Writing is a process and we all have our favorite parts of it. For me, the most exciting part is the idea phase. I love coming up with an idea and building on it. I could get lost in the initial draft of a book. Time flies and so does my pencil. I don't want anything to interrupt my flow.
Revision is the stage that I tend to decide the closets in the house need reorganized or I need to change the sheets on all of the beds. I find any excuse to not sit down to work on my story because it takes a lot of focus. You have to look at something that was so joyful to create and operate on it. Many times, parts you love need cut out. Sometimes you know there is a place that needs reworded, but can't come up with a single original idea. Then the doubt creeps in. "Why was I thinking this would be a good story? I stink at this. Why am I spending hours figuring out names for a talking Vulture?"
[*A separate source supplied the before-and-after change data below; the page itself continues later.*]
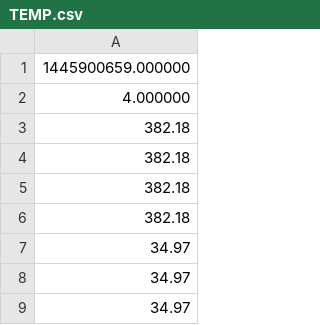
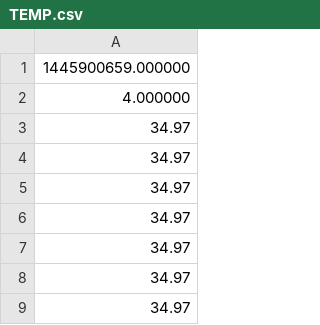
Before and after one commit to poltro90/fsda, a CSV file: rest/data/TEMP.csv, drawn as a sheet; only a part is shown; the shorter side is filled out with more unchanged rows.

```diff
--- a/rest/data/TEMP.csv
+++ b/rest/data/TEMP.csv
@@ -2,6 +2,2 @@
 4.000000
-382.18
-382.18
-382.18
-382.18
 34.97
```
Also changed, not shown: 6 other files.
The good news is, just like most things in life, if you put the effort in, it's always worth it. The finished product is so much better when you go back through and look at everything from a new angle. For example, in my book, Nicken Chuggets, I needed a better way to say the cook didn't understand what Cooper was saying. It took me several hours to come up with, "Mr. Mack was as confused as a chameleon in a bucket of crayons." Several hours. For one sentence. But, it was worth the time because it is more playful and creative as a simile than a direct statement.
I'm starting the revision phase of a middle grade novel I'm working on. You think it's an undertaking reworking a 600 word picture book, try revisiting every scene of a novel! Ugh! That could be why I noticed that I hadn't written a blog for a few months and it was a good day to teach my daughter how to use the sewing machine she got for Christmas. :) Ok, I guess I better get back to work. Best wishes to all of you on your revisions in the new year!
It is beyond exciting to get to finally hold a book you have been working on for over a year. Then comes the realization that your work is not done. You have to figure out ways to get the word out about your book and hope to find opportunities to share it with the kids you wrote it for. One of the teaching standards we have for reading is learning the author's purpose of a book. There are three main purposes: to inform, to entertain, and to persuade.
When I wrote I am Not a Pirate, my "author's purpose" was to inform. My target was kids that may have an eye issue or some other physical difficulty they have to overcome. I sent books to eye doctor's offices and spread the word on parent forums for families dealing with strabismus and amblyopia.
My author's purpose for Nicken Chuggets though, is to entertain. This story is about two science-loving boys that cook up a plan to earn money to go to science camp. Cooper, the main character, often talks in spoonerisms. (Spoonerisms occur when you accidentally transpose the beginnings of two words.) I had a lot of fun playing with words when figuring out the things Cooper would say. My target audience is kids that like to read funny books that let you be silly. When I was trying to figure out a creative place to do a book signing, I figured most people would think of chicken nuggets when they hear the title, Nicken Chuggets. Where do you think of when you think of chicken nuggets? McDonalds of course! And what would fit my target audience better than one of the favorite eateries of kids in this age group? I had a lot of fun at the book signing and am so grateful that I got to get books into the hands of some really great kids.